▶ **Directions**
If a record contains an image, leave the image out and repeat everything else exactly.

*** Records shown ***

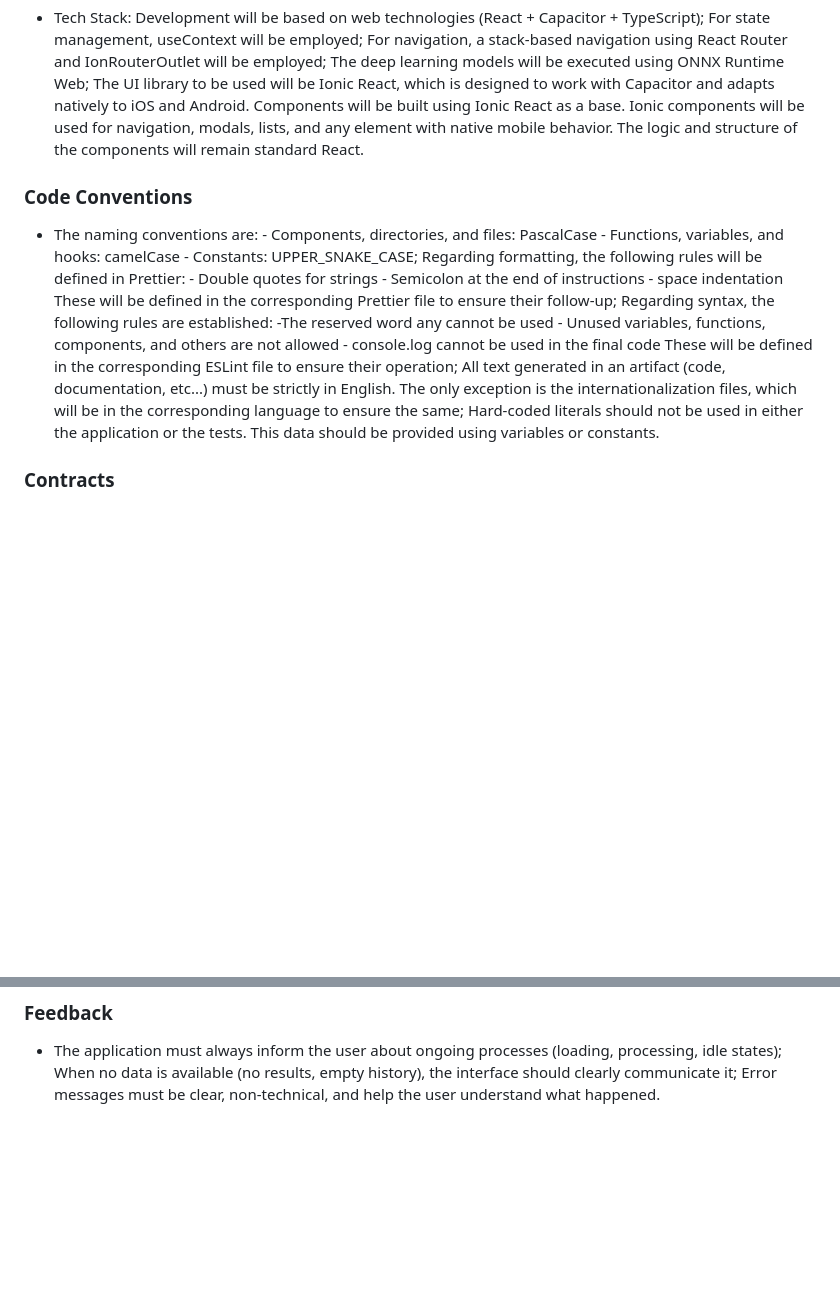
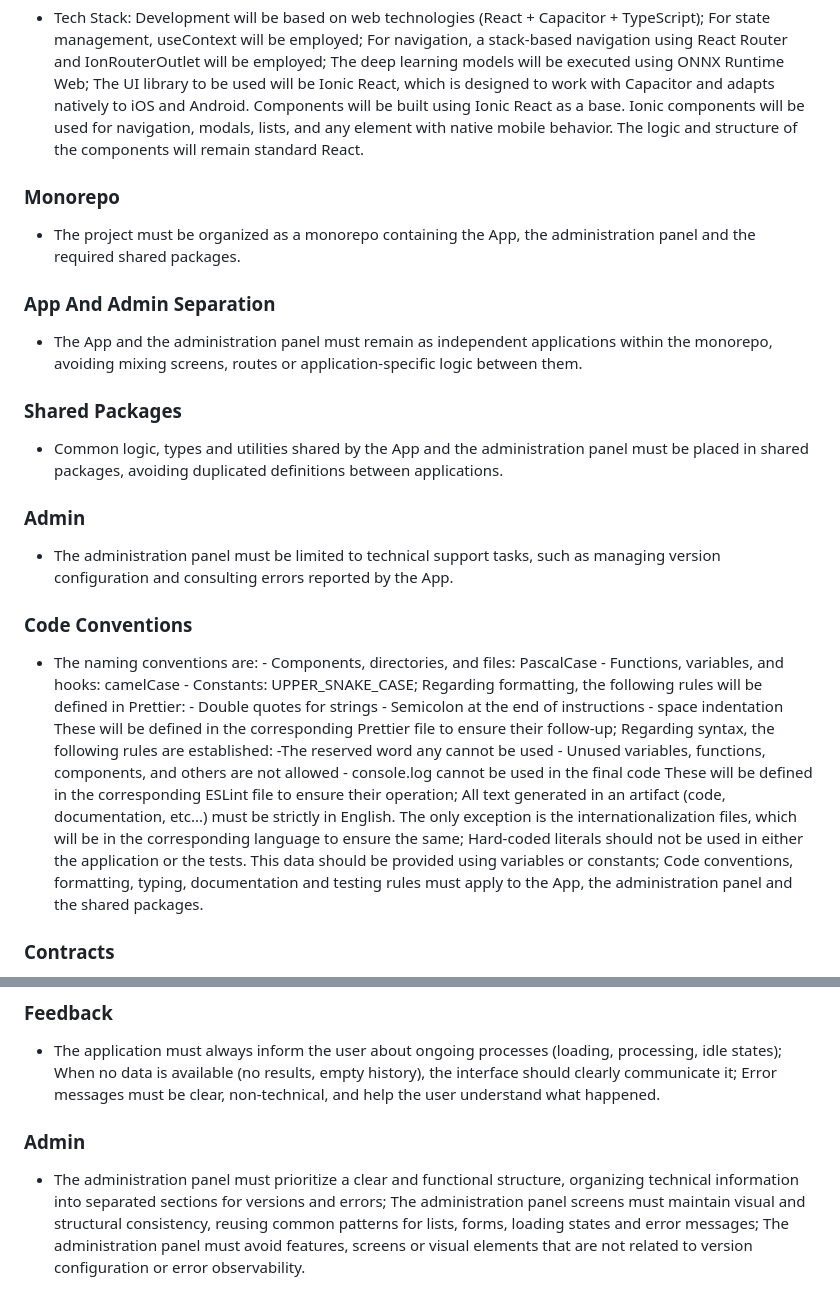
Before and after one commit to TychoQS/kanjime, a Markdown page: AGENTS.md, 2 parts joined by grey strips. Rendered like a GitHub page; blank space fills up the shorter version.

```diff
--- a/AGENTS.md
+++ b/AGENTS.md
@@ -20,8 +20,20 @@ Scope: whole repo.
 ### Technologies
 - Tech Stack: Development will be based on web technologies (React + Capacitor + TypeScript); For state management, useContext will be employed; For navigation, a stack-based navigation using React Router and IonRouterOutlet will be employed; The deep learning models will be executed using ONNX Runtime Web; The UI library to be used will be Ionic React, which is designed to work with Capacitor and adapts natively to iOS and Android. Components will be built using Ionic React as a base. Ionic components will be used for navigation, modals, lists, and any element with native mobile behavior. The logic and structure of the components will remain standard React.
 
+### Monorepo
+- The project must be organized as a monorepo containing the App, the administration panel and the required shared packages.
+
+### App And Admin Separation
+- The App and the administration panel must remain as independent applications within the monorepo, avoiding mixing screens, routes or application-specific logic between them.
+
+### Shared Packages
+- Common logic, types and utilities shared by the App and the administration panel must be placed in shared packages, avoiding duplicated definitions between applications.
+
+### Admin
+- The administration panel must be limited to technical support tasks, such as managing version configuration and consulting errors reported by the App.
+
 ### Code Conventions
-- The naming conventions are: - Components, directories, and files: PascalCase - Functions, variables, and hooks: camelCase - Constants: UPPER_SNAKE_CASE; Regarding formatting, the following rules will be defined in Prettier: - Double quotes for strings - Semicolon at the end of instructions - space indentation These will be defined in the corresponding Prettier file to ensure their follow-up; Regarding syntax, the following rules are established: -The reserved word any cannot be used - Unused variables, functions, components, and others are not allowed - console.log cannot be used in the final code These will be defined in the corresponding ESLint file to ensure their operation; All text generated in an artifact (code, documentation, etc...) must be strictly in English. The only exception is the internationalization files, which will be in the corresponding language to ensure the same; Hard-coded literals should not be used in either the application or the tests. This data should be provided using variables or constants.
+- The naming conventions are: - Components, directories, and files: PascalCase - Functions, variables, and hooks: camelCase - Constants: UPPER_SNAKE_CASE; Regarding formatting, the following rules will be defined in Prettier: - Double quotes for strings - Semicolon at the end of instructions - space indentation These will be defined in the corresponding Prettier file to ensure their follow-up; Regarding syntax, the following rules are established: -The reserved word any cannot be used - Unused variables, functions, components, and others are not allowed - console.log cannot be used in the final code These will be defined in the corresponding ESLint file to ensure their operation; All text generated in an artifact (code, documentation, etc...) must be strictly in English. The only exception is the internationalization files, which will be in the corresponding language to ensure the same; Hard-coded literals should not be used in either the application or the tests. This data should be provided using variables or constants; Code conventions, formatting, typing, documentation and testing rules must apply to the App, the administration panel and the shared packages.
 
 ### Contracts
 - Contracts must be placed in a folder named ‘Contracts’ within the directory of the relevant Feature; Contracts for the same interface must be consolidated into a single file with the same name.
@@ -84,3 +96,6 @@ Scope: whole repo.
 
 ### Feedback
 - The application must always inform the user about ongoing processes (loading, processing, idle states); When no data is available (no results, empty history), the interface should clearly communicate it; Error messages must be clear, non-technical, and help the user understand what happened.
+
+### Admin
+- The administration panel must prioritize a clear and functional structure, organizing technical information into separated sections for versions and errors; The administration panel screens must maintain visual and structural consistency, reusing common patterns for lists, forms, loading states and error messages; The administration panel must avoid features, screens or visual elements that are not related to version configuration or error observability.
```
Also changed, not shown: iteration-2-context.md (deleted, +0 -203 lines).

***

▶ **Output below**
Before and after one commit to TychoQS/kanjime, a Markdown page: AGENTS.md, 2 parts joined by grey strips. Rendered like a GitHub page; blank space fills up the shorter version.

```diff
--- a/AGENTS.md
+++ b/AGENTS.md
@@ -20,8 +20,20 @@ Scope: whole repo.
 ### Technologies
 - Tech Stack: Development will be based on web technologies (React + Capacitor + TypeScript); For state management, useContext will be employed; For navigation, a stack-based navigation using React Router and IonRouterOutlet will be employed; The deep learning models will be executed using ONNX Runtime Web; The UI library to be used will be Ionic React, which is designed to work with Capacitor and adapts natively to iOS and Android. Components will be built using Ionic React as a base. Ionic components will be used for navigation, modals, lists, and any element with native mobile behavior. The logic and structure of the components will remain standard React.
 
+### Monorepo
+- The project must be organized as a monorepo containing the App, the administration panel and the required shared packages.
+
+### App And Admin Separation
+- The App and the administration panel must remain as independent applications within the monorepo, avoiding mixing screens, routes or application-specific logic between them.
+
+### Shared Packages
+- Common logic, types and utilities shared by the App and the administration panel must be placed in shared packages, avoiding duplicated definitions between applications.
+
+### Admin
+- The administration panel must be limited to technical support tasks, such as managing version configuration and consulting errors reported by the App.
+
 ### Code Conventions
-- The naming conventions are: - Components, directories, and files: PascalCase - Functions, variables, and hooks: camelCase - Constants: UPPER_SNAKE_CASE; Regarding formatting, the following rules will be defined in Prettier: - Double quotes for strings - Semicolon at the end of instructions - space indentation These will be defined in the corresponding Prettier file to ensure their follow-up; Regarding syntax, the following rules are established: -The reserved word any cannot be used - Unused variables, functions, components, and others are not allowed - console.log cannot be used in the final code These will be defined in the corresponding ESLint file to ensure their operation; All text generated in an artifact (code, documentation, etc...) must be strictly in English. The only exception is the internationalization files, which will be in the corresponding language to ensure the same; Hard-coded literals should not be used in either the application or the tests. This data should be provided using variables or constants.
+- The naming conventions are: - Components, directories, and files: PascalCase - Functions, variables, and hooks: camelCase - Constants: UPPER_SNAKE_CASE; Regarding formatting, the following rules will be defined in Prettier: - Double quotes for strings - Semicolon at the end of instructions - space indentation These will be defined in the corresponding Prettier file to ensure their follow-up; Regarding syntax, the following rules are established: -The reserved word any cannot be used - Unused variables, functions, components, and others are not allowed - console.log cannot be used in the final code These will be defined in the corresponding ESLint file to ensure their operation; All text generated in an artifact (code, documentation, etc...) must be strictly in English. The only exception is the internationalization files, which will be in the corresponding language to ensure the same; Hard-coded literals should not be used in either the application or the tests. This data should be provided using variables or constants; Code conventions, formatting, typing, documentation and testing rules must apply to the App, the administration panel and the shared packages.
 
 ### Contracts
 - Contracts must be placed in a folder named ‘Contracts’ within the directory of the relevant Feature; Contracts for the same interface must be consolidated into a single file with the same name.
@@ -84,3 +96,6 @@ Scope: whole repo.
 
 ### Feedback
 - The application must always inform the user about ongoing processes (loading, processing, idle states); When no data is available (no results, empty history), the interface should clearly communicate it; Error messages must be clear, non-technical, and help the user understand what happened.
+
+### Admin
+- The administration panel must prioritize a clear and functional structure, organizing technical information into separated sections for versions and errors; The administration panel screens must maintain visual and structural consistency, reusing common patterns for lists, forms, loading states and error messages; The administration panel must avoid features, screens or visual elements that are not related to version configuration or error observability.
```
Also changed, not shown: iteration-2-context.md (deleted, +0 -203 lines).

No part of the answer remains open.